▶ [EXERCISE PROMPT]: If a line of the records holds the word "לפני", copy it out.

[User interface change data]

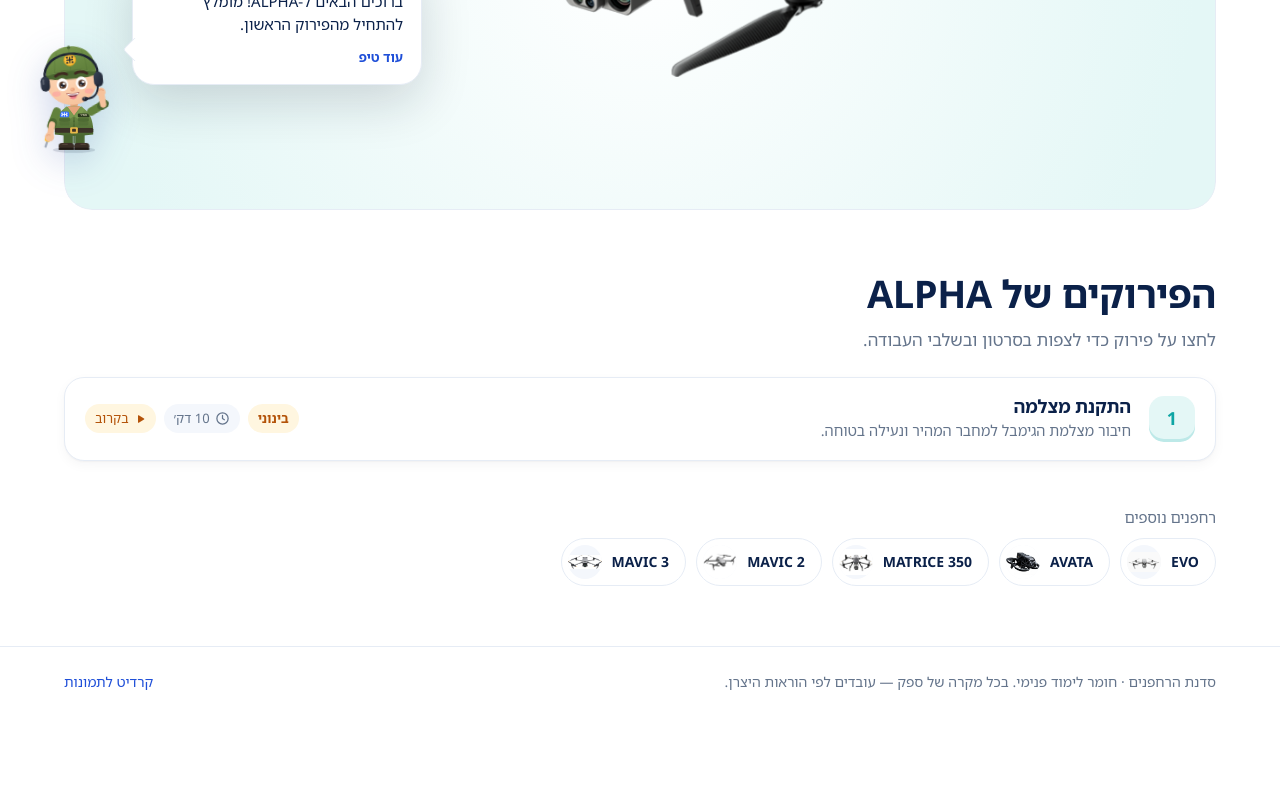
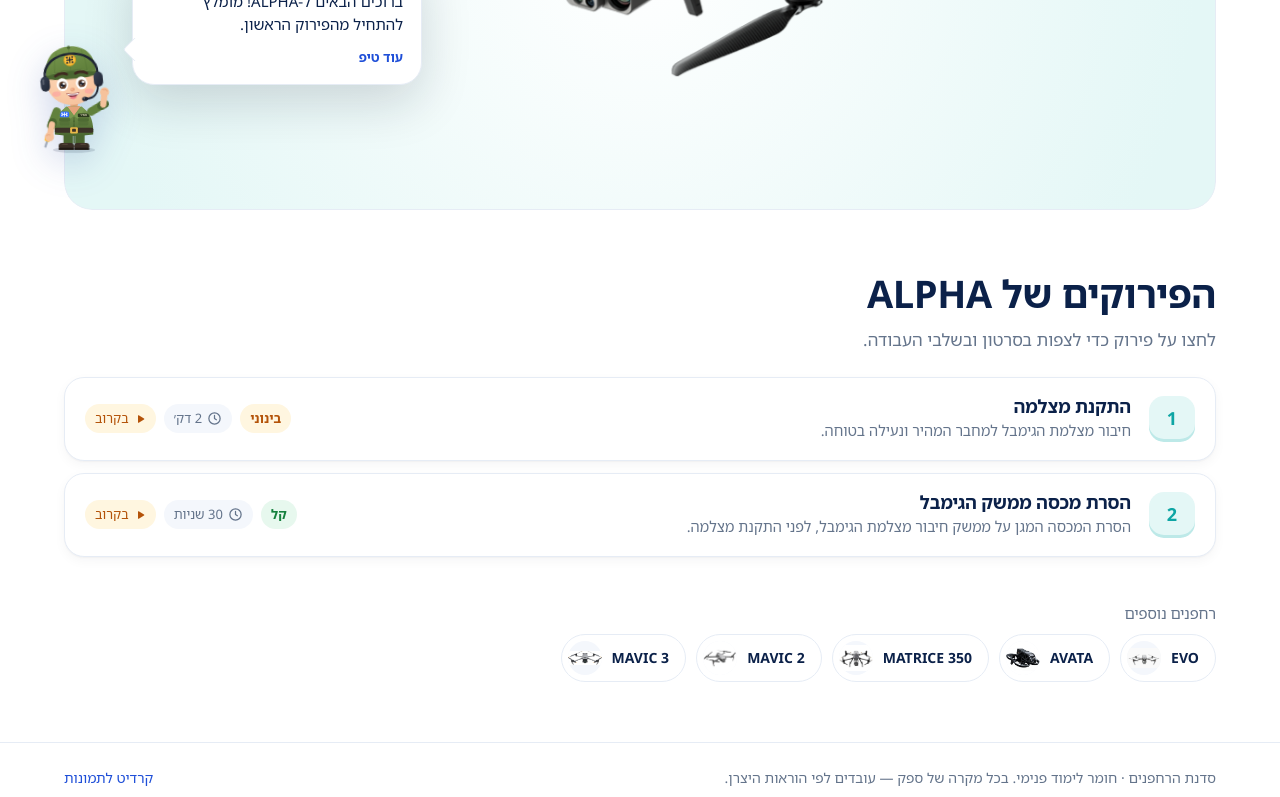
Before and after one commit to eyalossmy/drone-lab, a React (Vite) app: page /drone/alpha in a window 1280 px wide. Shown: the part 625-1422 px from the top of the page. Built offline with nearby package versions, Linux system fonts and the light colour scheme; a web font is replaced by a local one.

Commit message:
Alpha: add gimbal interface cover removal, update times
Co-Authored-By: Claude Opus 5.5 <noreply@anthropic.com>

```diff
--- a/src/data/drones.ts
+++ b/src/data/drones.ts
@@ -171,6 +171,21 @@ const T: Record<string, Template> = {
     ],
     tip: 'לא נוגעים במגעים של המחבר באצבעות — שומן מהעור פוגע בחיבור.',
   },
+  'gimbal-cover': {
+    title: 'הסרת מכסה ממשק הגימבל',
+    summary: 'הסרת המכסה המגן על ממשק חיבור מצלמת הגימבל, לפני התקנת מצלמה.',
+    difficulty: 'קל',
+    minutes: 0.5,
+    tools: [],
+    steps: [
+      'כבו את הרחפן לפני שמסירים את המכסה.',
+      'אחזו בגוף הרחפן ביד אחת כדי שיהיה יציב.',
+      'סובבו את טבעת הנעילה של המכסה עד שהוא משתחרר.',
+      'משכו את המכסה ישר החוצה מהממשק, בלי להפעיל כוח.',
+      'ודאו שהמגעים בממשק נקיים ויבשים, ושמרו את המכסה במקום קבוע.',
+    ],
+    tip: 'כשאין מצלמה מותקנת — מחזירים את המכסה. ממשק פתוח אוסף אבק ולחות.',
+  },
   'landing-gear': {
     title: 'התקנת כני נחיתה',
     summary: 'הרכבת כני הנחיתה על הגוף ונעילה יציבה.',
@@ -245,7 +260,8 @@ export const drones: Drone[] = [
     accentSoft: '#E4F7F6',
     specs: ['עמיד מים ואבק', '2 סוללות', 'מטען מתחלף'],
     tasks: [
-      task('camera'),
+      task('camera', { difficulty: 'בינוני', minutes: 2 }),
+      task('gimbal-cover', { difficulty: 'קל', minutes: 0.5 }),
     ],
   },
   {
```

▶ [TASK OUTPUT]:
+    summary: 'הסרת המכסה המגן על ממשק חיבור מצלמת הגימבל, לפני התקנת מצלמה.',
+      'כבו את הרחפן לפני שמסירים את המכסה.',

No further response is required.